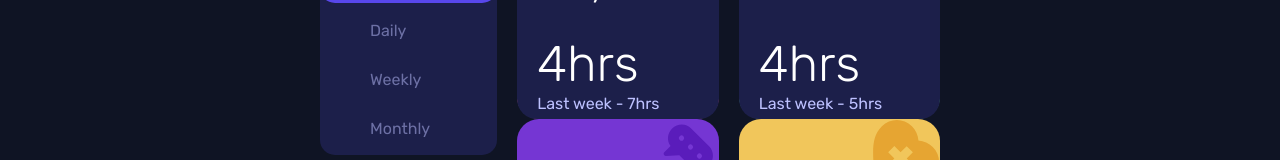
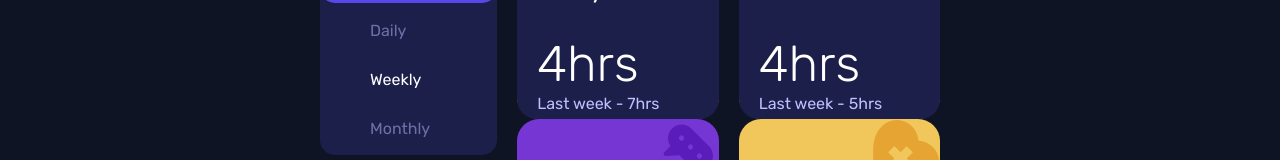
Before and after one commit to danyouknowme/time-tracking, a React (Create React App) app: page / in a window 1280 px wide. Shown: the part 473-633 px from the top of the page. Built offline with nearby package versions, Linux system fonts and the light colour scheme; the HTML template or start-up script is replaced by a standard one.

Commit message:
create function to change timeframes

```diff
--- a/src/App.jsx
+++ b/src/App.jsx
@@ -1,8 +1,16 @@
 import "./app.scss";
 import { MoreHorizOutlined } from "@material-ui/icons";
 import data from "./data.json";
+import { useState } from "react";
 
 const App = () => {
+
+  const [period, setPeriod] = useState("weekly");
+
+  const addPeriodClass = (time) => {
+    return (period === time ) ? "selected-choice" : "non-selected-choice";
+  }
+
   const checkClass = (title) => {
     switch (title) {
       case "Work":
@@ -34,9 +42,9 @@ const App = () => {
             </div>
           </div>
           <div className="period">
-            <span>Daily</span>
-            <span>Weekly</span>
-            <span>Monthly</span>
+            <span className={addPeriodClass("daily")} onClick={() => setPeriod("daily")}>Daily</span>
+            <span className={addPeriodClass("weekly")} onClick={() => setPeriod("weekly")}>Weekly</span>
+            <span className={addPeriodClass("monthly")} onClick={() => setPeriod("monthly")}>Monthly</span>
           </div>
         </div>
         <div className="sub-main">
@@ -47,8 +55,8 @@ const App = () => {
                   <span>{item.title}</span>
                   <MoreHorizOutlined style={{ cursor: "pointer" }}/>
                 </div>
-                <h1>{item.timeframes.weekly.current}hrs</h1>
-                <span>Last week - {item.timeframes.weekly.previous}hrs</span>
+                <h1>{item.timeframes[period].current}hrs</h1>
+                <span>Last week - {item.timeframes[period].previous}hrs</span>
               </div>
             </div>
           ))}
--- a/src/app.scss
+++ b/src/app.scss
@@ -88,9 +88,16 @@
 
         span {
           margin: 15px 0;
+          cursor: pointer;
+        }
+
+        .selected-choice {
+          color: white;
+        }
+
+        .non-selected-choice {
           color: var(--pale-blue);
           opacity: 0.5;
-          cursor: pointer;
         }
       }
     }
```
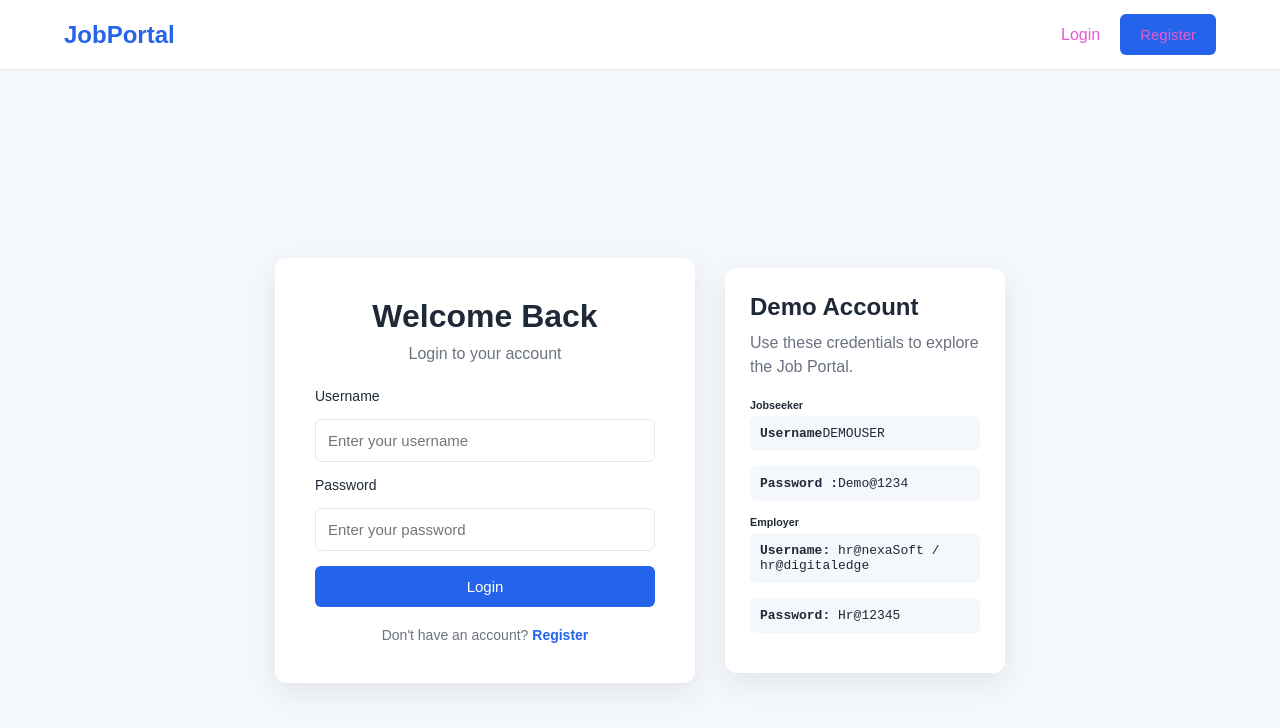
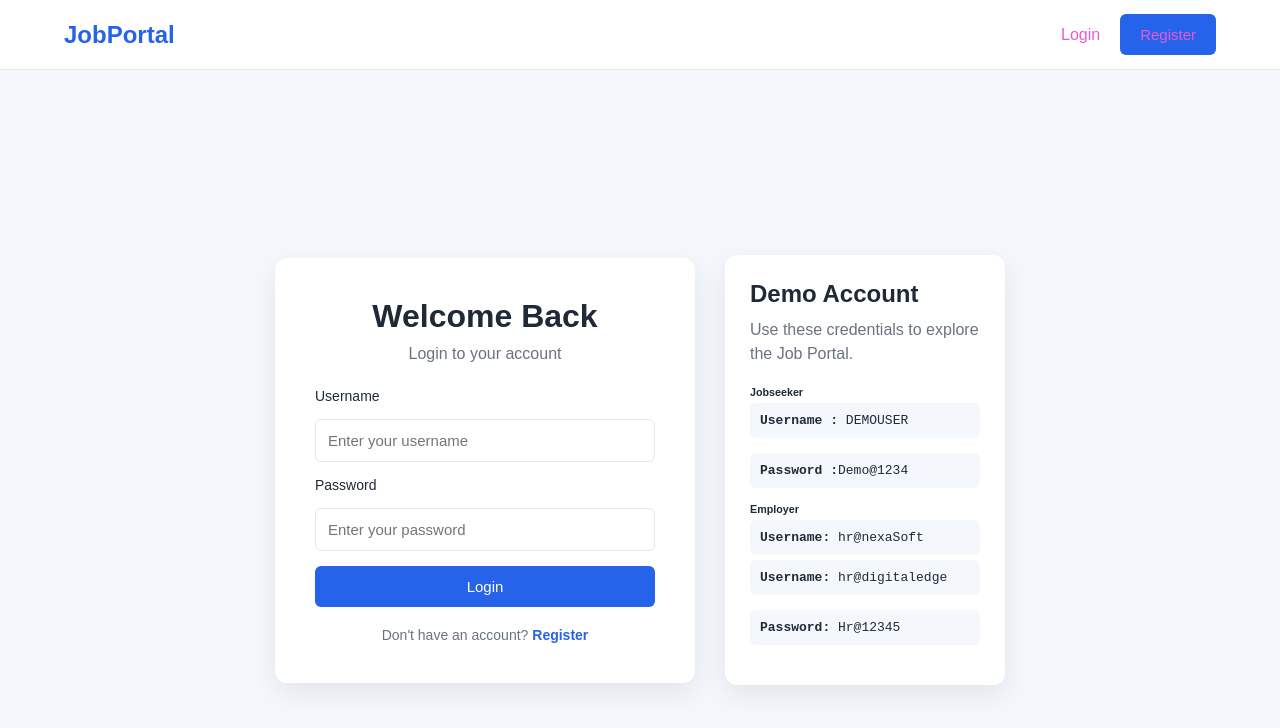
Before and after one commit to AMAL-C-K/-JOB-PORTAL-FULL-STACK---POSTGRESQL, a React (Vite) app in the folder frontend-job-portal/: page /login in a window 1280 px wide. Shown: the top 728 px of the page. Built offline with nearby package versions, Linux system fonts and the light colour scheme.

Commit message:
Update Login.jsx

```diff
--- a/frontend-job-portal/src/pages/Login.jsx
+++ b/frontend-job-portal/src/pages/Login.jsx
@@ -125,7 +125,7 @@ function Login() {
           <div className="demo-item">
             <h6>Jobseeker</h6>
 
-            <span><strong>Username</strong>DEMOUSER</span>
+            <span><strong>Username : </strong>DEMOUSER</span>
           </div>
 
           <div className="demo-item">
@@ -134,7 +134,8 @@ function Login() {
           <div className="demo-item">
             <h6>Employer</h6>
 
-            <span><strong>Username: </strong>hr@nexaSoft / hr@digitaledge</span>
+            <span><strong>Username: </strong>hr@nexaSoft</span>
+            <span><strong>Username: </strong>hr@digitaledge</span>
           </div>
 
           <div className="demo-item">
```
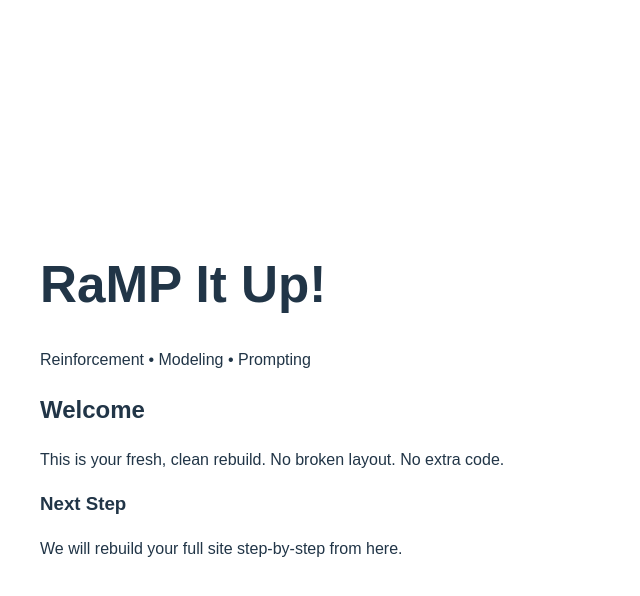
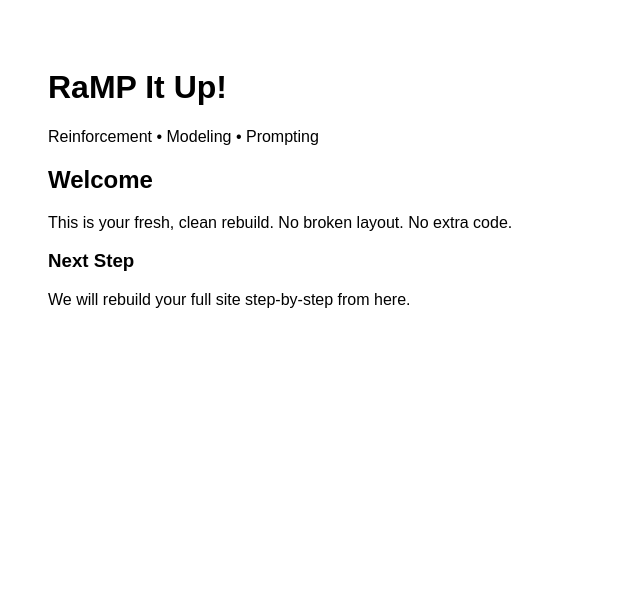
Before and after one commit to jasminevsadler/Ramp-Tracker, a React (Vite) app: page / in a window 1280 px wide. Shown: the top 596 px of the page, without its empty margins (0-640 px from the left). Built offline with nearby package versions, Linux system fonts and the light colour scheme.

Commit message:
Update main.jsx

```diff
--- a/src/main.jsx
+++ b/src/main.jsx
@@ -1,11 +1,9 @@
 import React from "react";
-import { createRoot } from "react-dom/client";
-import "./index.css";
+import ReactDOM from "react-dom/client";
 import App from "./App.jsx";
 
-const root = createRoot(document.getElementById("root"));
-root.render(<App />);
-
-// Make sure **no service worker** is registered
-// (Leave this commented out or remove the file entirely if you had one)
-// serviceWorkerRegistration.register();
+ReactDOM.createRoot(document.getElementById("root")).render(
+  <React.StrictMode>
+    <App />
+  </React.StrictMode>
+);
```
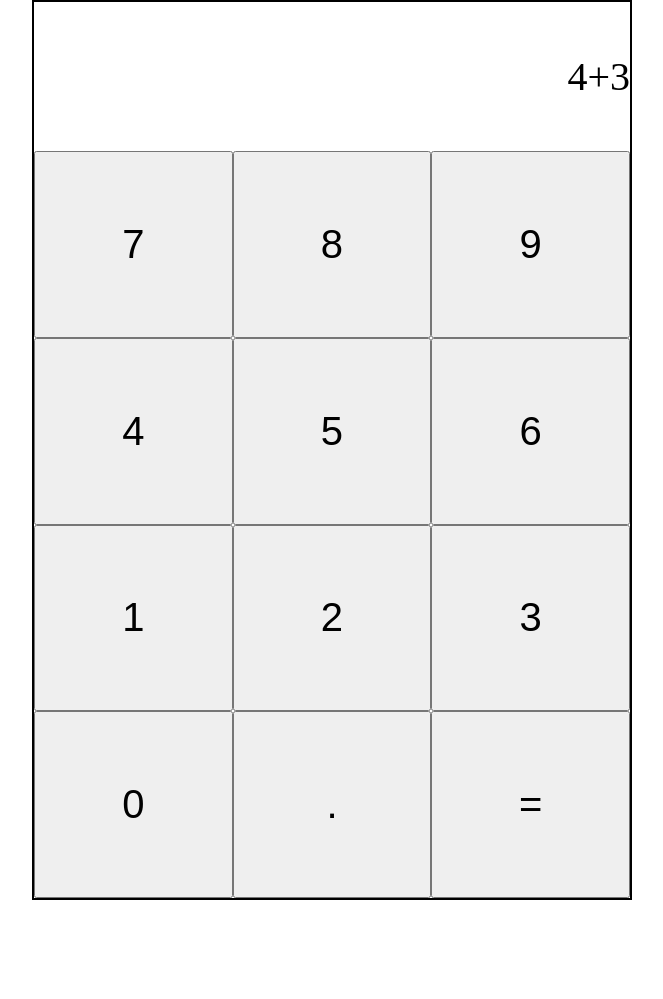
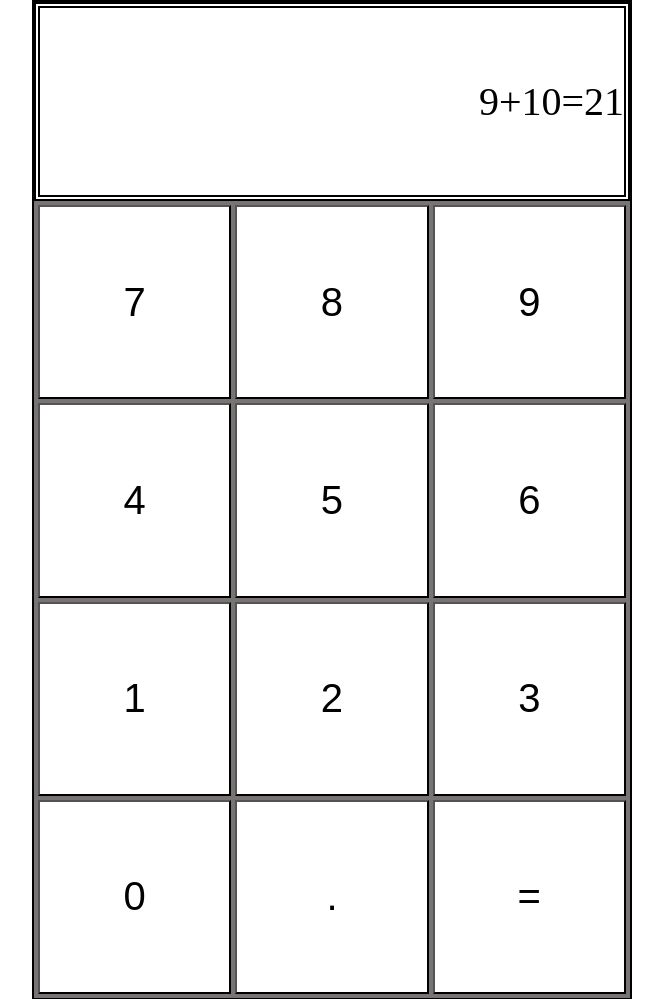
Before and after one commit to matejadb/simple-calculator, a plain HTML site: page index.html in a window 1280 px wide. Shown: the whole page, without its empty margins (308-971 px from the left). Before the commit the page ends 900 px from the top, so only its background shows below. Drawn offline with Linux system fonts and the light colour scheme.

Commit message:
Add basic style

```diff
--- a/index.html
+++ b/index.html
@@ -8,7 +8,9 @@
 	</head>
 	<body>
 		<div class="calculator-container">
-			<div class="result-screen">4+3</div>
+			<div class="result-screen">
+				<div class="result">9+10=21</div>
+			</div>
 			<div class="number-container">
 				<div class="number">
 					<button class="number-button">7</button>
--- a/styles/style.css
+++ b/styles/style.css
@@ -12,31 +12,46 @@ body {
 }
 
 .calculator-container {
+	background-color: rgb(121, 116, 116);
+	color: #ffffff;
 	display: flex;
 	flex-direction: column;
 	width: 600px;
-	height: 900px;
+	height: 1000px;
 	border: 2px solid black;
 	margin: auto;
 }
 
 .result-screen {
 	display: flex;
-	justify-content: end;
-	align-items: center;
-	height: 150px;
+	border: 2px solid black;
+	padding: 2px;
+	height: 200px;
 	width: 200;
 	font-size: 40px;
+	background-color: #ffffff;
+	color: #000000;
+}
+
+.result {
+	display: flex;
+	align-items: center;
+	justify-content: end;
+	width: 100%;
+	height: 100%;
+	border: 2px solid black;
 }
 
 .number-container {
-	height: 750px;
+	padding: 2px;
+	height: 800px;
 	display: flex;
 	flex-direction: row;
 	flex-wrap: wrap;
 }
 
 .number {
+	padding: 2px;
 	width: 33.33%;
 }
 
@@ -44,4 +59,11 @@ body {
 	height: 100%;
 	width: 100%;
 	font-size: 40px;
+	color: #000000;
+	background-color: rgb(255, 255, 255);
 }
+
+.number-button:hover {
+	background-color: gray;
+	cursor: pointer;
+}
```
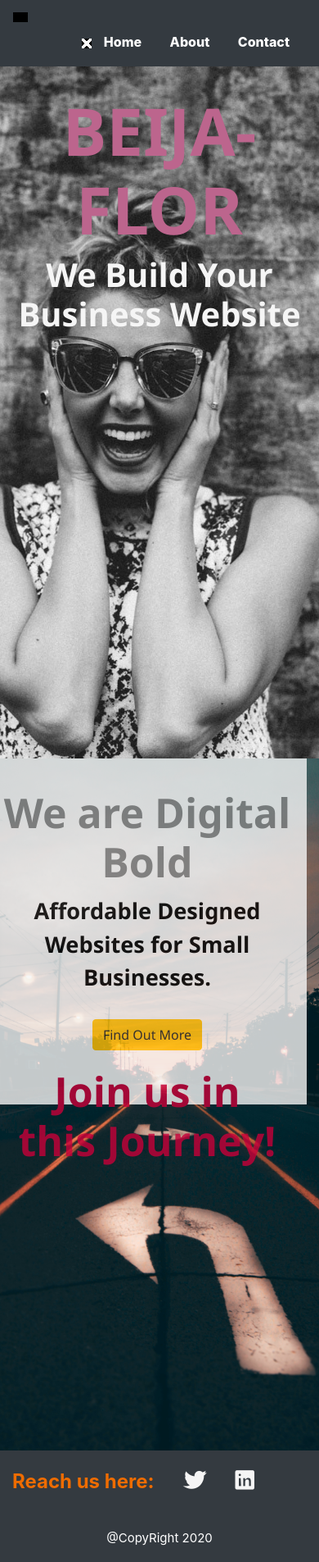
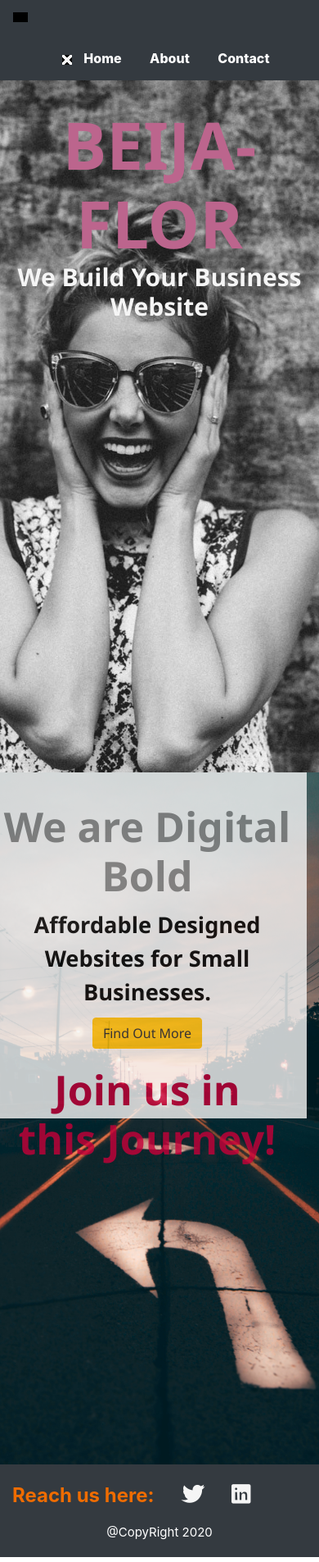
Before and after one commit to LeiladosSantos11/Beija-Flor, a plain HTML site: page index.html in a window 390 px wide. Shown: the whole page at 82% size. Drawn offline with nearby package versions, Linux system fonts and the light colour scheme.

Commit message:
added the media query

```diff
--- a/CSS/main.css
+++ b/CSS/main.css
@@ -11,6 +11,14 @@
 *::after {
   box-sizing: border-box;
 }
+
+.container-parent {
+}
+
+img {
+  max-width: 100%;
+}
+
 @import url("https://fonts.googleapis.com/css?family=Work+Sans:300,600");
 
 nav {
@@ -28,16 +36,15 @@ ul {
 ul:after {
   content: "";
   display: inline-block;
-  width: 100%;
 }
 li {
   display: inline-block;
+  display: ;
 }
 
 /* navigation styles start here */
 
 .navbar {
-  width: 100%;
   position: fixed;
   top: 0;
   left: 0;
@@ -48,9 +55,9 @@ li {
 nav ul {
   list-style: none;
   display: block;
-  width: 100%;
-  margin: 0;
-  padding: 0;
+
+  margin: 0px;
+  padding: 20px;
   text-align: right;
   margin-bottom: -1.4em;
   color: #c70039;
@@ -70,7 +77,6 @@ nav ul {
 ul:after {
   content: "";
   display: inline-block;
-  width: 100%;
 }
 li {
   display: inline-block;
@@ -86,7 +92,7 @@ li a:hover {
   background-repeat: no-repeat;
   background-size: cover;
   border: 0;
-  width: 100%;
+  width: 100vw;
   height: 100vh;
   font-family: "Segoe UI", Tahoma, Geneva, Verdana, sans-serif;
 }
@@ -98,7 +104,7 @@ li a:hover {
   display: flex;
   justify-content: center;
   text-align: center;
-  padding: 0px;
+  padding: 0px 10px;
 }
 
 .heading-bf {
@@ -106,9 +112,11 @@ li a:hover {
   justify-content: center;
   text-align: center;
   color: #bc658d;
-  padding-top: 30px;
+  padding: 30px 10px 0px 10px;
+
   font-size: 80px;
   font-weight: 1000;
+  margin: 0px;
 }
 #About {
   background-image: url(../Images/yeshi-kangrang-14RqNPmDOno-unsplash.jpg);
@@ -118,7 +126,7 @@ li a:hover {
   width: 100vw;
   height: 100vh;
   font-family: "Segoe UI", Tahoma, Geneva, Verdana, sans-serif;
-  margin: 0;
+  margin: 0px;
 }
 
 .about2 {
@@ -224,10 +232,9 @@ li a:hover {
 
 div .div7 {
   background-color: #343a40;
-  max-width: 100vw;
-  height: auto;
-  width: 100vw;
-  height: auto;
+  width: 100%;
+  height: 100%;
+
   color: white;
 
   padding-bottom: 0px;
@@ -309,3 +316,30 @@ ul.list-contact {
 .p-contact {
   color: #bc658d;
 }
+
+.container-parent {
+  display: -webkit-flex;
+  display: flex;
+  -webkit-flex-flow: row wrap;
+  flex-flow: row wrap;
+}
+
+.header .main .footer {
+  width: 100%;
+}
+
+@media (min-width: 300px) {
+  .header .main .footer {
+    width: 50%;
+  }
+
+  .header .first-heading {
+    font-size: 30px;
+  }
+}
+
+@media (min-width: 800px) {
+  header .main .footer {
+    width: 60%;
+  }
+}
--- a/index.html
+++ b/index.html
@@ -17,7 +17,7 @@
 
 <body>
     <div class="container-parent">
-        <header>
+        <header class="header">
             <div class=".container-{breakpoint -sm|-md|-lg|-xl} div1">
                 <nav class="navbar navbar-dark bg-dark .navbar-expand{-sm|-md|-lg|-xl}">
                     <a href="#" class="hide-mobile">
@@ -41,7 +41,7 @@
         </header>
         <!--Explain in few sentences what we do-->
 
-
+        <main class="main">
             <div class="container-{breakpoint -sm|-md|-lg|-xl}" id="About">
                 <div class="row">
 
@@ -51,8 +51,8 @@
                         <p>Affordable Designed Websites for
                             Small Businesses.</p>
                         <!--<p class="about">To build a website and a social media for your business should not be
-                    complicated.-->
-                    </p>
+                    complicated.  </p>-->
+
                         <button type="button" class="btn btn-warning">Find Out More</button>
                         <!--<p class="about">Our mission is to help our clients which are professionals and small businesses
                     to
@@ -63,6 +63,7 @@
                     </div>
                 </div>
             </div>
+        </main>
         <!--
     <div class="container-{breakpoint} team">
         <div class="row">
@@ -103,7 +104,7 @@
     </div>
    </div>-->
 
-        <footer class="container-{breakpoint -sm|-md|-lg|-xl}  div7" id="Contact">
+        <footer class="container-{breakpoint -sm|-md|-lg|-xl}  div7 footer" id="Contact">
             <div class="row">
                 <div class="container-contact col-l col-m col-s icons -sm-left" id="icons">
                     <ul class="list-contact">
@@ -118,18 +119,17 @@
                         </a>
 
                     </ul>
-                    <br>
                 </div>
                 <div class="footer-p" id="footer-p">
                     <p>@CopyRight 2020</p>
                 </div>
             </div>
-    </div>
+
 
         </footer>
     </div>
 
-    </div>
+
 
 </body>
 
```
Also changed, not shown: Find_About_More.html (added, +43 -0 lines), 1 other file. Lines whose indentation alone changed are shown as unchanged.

Activity:
Scan the listing above. Gather each line that contains the word "const".

Written response:
 const App = () => {
+  const [period, setPeriod] = useState("weekly");
+  const addPeriodClass = (time) => {
   const checkClass = (title) => {
@@ -34,9 +42,9 @@ const App = () => {
@@ -47,8 +55,8 @@ const App = () => {
-const root = createRoot(document.getElementById("root"));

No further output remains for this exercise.